In Fall 2022, conservative pundits condemned Senator-elect John Fetterman (D-PA), who had survived a stroke the previous spring, using discriminatory rhetoric. They claimed that because he was communicating using closed-caption technology, he was unfit for office. In addition, they suggested that his disability would render him unfit to perform the duties of his office. Evidently, such critics assume that the multifarious workplace responsibilities of an elected official cannot be performed using closed captioning, even though most public servants’ duties occur behind the scenes and do not require public speaking.

Moreover, even those responsibilities that do require public speaking, such as political rallies to communicate with supporters and constituents, actually benefit from closed captioning. This adaptive technology makes the message accessible to more voters, including non-English speakers, people who could not afford to take off from work and travel to attend live events, and home-bound older constituents, as well as folks with sensory and/or physical disabilities. All of these individuals can use recorded, transcribed, and translated versions of speeches more easily than in-person, audio-only, and English-only versionsSo what I came to think of as the Fetterman fiasco was about anti-immigrantanti-poor, and anti-elderly discrimination, as well as anti-disability rhetoric.

I am not an expert on disability, past or present.

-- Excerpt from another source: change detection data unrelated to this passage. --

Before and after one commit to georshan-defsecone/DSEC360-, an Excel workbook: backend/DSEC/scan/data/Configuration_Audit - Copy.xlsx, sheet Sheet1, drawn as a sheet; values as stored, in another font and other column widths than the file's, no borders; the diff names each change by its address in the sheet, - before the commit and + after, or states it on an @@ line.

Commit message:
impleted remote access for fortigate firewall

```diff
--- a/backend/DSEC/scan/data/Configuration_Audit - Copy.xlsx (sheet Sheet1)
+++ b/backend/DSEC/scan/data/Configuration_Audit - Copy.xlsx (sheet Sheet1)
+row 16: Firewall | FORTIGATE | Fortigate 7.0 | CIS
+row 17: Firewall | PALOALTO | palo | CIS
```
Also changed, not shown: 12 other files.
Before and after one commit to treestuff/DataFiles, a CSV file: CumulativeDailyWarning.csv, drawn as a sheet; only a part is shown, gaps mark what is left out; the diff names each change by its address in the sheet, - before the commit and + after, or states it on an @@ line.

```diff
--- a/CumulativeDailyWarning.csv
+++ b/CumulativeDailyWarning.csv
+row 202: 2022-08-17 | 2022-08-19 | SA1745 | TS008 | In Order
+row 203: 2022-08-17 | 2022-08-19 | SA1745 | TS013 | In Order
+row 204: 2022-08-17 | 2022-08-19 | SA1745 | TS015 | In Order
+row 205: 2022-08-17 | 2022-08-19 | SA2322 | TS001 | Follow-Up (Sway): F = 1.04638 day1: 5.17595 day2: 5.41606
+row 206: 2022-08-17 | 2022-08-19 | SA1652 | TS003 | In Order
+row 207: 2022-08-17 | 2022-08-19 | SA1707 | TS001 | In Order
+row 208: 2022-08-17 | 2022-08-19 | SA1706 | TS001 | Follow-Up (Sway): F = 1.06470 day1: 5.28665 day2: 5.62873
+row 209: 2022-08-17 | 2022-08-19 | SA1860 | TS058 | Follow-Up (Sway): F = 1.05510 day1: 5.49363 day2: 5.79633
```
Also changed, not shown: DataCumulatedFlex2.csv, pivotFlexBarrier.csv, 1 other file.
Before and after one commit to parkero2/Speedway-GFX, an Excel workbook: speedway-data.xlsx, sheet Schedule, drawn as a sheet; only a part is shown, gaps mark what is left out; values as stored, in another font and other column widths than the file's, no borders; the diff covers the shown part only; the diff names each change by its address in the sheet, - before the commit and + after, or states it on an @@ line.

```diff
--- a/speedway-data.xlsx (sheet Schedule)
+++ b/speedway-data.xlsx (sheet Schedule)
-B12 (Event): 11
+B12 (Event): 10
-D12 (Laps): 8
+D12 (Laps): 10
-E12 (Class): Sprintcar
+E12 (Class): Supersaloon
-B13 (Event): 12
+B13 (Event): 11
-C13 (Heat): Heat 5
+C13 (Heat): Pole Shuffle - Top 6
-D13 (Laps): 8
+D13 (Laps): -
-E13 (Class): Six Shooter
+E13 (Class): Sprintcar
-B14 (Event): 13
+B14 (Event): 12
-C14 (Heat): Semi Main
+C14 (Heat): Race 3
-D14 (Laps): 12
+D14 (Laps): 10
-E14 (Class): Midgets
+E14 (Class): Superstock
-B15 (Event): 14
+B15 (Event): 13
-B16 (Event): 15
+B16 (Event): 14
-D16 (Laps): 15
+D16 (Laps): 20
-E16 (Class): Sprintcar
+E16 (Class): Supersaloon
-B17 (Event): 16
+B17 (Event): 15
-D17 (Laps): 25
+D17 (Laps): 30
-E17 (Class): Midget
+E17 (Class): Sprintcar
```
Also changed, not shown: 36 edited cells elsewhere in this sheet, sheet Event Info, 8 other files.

However, if “the personal is historical,” as the Nursing Clio tagline puts it, surely I have something to offer as an historian currently suffering from a significant disability that mimics the symptoms of a politician under fire for using adaptive technology and techniques – the same adaptations I used to produce this article while suffering from memory loss, brain fog, dyslexia, and dysgraphia.

The Fetterman fiasco erupted during my research leave from my academic home, the University of Montana. The purpose of my leave is to work on a book about Progressive-era social reformer and sex researcher Katharine Bement Davis – who herself has a few ableist skeletons in her closet as a one-time advocate of eugenics.

In late September and early October, as Fetterman’s campaign gained momentum and his critics intensified their crusade against him, I found myself with some spare time on my hands during a week-long stay in a hospital in Poughkeepsie, New York, far away from my research notes and laptop computer, as I recovered from a serious case of pneumonia – specifically, an uncommon form of the infection more commonly known as Legionnaires’ Disease.

Unlike most victims of Legionnaires’ Disease, first identified in the 1970s, I was not part of a large-scale outbreak. Indeed, public health authorities remain baffled about how I contracted a disease usually transmitted via contaminated water in hotel and hospital HVAC systems, given that I was nowhere near the New York City nursing home where a series of infections coincided with my own illness. While I could have been exposed in Montana or en route to New York, my symptoms revealed themselves – dramatically – in downtown Poughkeepsie, at a celebratory retirement dinner for Vassar College Professor Emerita Miriam Cohen.

Read entire article at Nursing Clio